Taxes are what we pay for a civilized society — Former Supreme Court Justice Oliver Wendell Holmes
Taxes are the collective price we pay for public goods and services. State and local taxes support our public schools, streets and highways, public hospitals that form the backbone of the state’s trauma care system, parks and beaches, the public health infrastructure that ensures that our food is safe to eat and our water is safe to drink (and that delivers water to homes across California), as well as a range of other services. While the primary purpose of a tax system is to raise the money needed to support public services, tax policy can also serve as an end in itself, providing incentives for taxpayers to engage in desired activities or providing cash assistance to certain individuals.
April 15 – the deadline for filing income tax returns – is a day when Americans, and particularly the media, reflect on what we pay and, hopefully, what we get in return for tax dollars. Unfortunately, a lot of that reflection is informed by misinformation, distorted information, and urban legends that just plain aren’t true. We’ve blogged on this before, but in honor of “tax day,” here’s a run down of the facts:
- Low-, not high-, income Californians pay the largest share of their income in state and local taxes. Here’s an updated analysis of data we’ve blogged about before that takes into account the temporary tax increase included as part of the February budget agreement.
- California is a moderate, not high, tax state when all state and local taxes and fees are taken into account. This results from the fact that California has moderately high state taxes, but low local property taxes due to the impact of Proposition 13 on local property tax collections.
- High-income Californians aren’t leaving the state due to higher taxes.

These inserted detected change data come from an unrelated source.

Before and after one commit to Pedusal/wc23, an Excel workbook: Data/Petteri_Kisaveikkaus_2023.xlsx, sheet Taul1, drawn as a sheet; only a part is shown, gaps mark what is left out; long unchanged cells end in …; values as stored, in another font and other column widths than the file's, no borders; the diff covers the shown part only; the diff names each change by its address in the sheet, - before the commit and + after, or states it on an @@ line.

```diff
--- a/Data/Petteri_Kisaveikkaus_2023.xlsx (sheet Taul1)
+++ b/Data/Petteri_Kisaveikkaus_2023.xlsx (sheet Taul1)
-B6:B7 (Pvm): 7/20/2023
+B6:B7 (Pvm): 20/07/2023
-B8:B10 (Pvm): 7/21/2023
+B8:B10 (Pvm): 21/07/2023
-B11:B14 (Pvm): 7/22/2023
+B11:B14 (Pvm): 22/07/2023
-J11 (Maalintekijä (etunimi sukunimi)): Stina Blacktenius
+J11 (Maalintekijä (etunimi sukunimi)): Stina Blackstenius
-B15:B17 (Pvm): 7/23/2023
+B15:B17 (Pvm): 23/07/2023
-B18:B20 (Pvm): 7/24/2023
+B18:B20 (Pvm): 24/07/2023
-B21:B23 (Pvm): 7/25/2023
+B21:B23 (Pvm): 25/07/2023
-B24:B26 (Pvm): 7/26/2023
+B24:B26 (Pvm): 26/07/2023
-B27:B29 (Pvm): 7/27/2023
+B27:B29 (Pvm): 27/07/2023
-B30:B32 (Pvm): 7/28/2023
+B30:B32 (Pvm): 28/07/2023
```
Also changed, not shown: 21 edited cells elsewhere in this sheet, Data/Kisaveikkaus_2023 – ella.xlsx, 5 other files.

In fact, the number of millionaire taxpayers is growing at a rate that far exceeds the increase in the number of personal income taxpayers as a whole.
- Over the past 15 years, lawmakers have enacted tax cuts that will cost the state nearly $12 billion in 2008-09. That’s a larger loss than the $11.0 billion 2009-10 temporary increase in state tax revenues included in the February budget agreement.
- Moreover, while the tax increases included in the budget are all temporary, regardless of the outcome of the May election, the September 2008 and February 2009 budget agreements included massive corporate tax cuts that are permanent and that will reduce state revenues by approximately $2.5 billion per year when fully implemented.
And finally, our friends at the Oregon Center for Public Policy (OCPP) offer an interesting history lesson for the organizers of the tax day “tea parties” around the country. The OCPP notes that, “Misunderstood by many, the real Boston Tea Party of 1773 was a protest not against taxation but against a tax cut for a multinational corporation of the day…The Boston Tea Party, in which American colonists dumped British tea into Boston Harbor, was an act of defiance against the Tea Act of 1773, which gave a tax break to the British East India Company. As noted by the Boston Tea Party Historical Society, the tax break was an effort by the British Crown to help the East India Company establish a tea monopoly in the American colonies.”
Don’t forget to file your taxes. And while you are at it, don’t forget to add the “use tax” you owe on your out-of-state Internet purchases!
— Jean Ross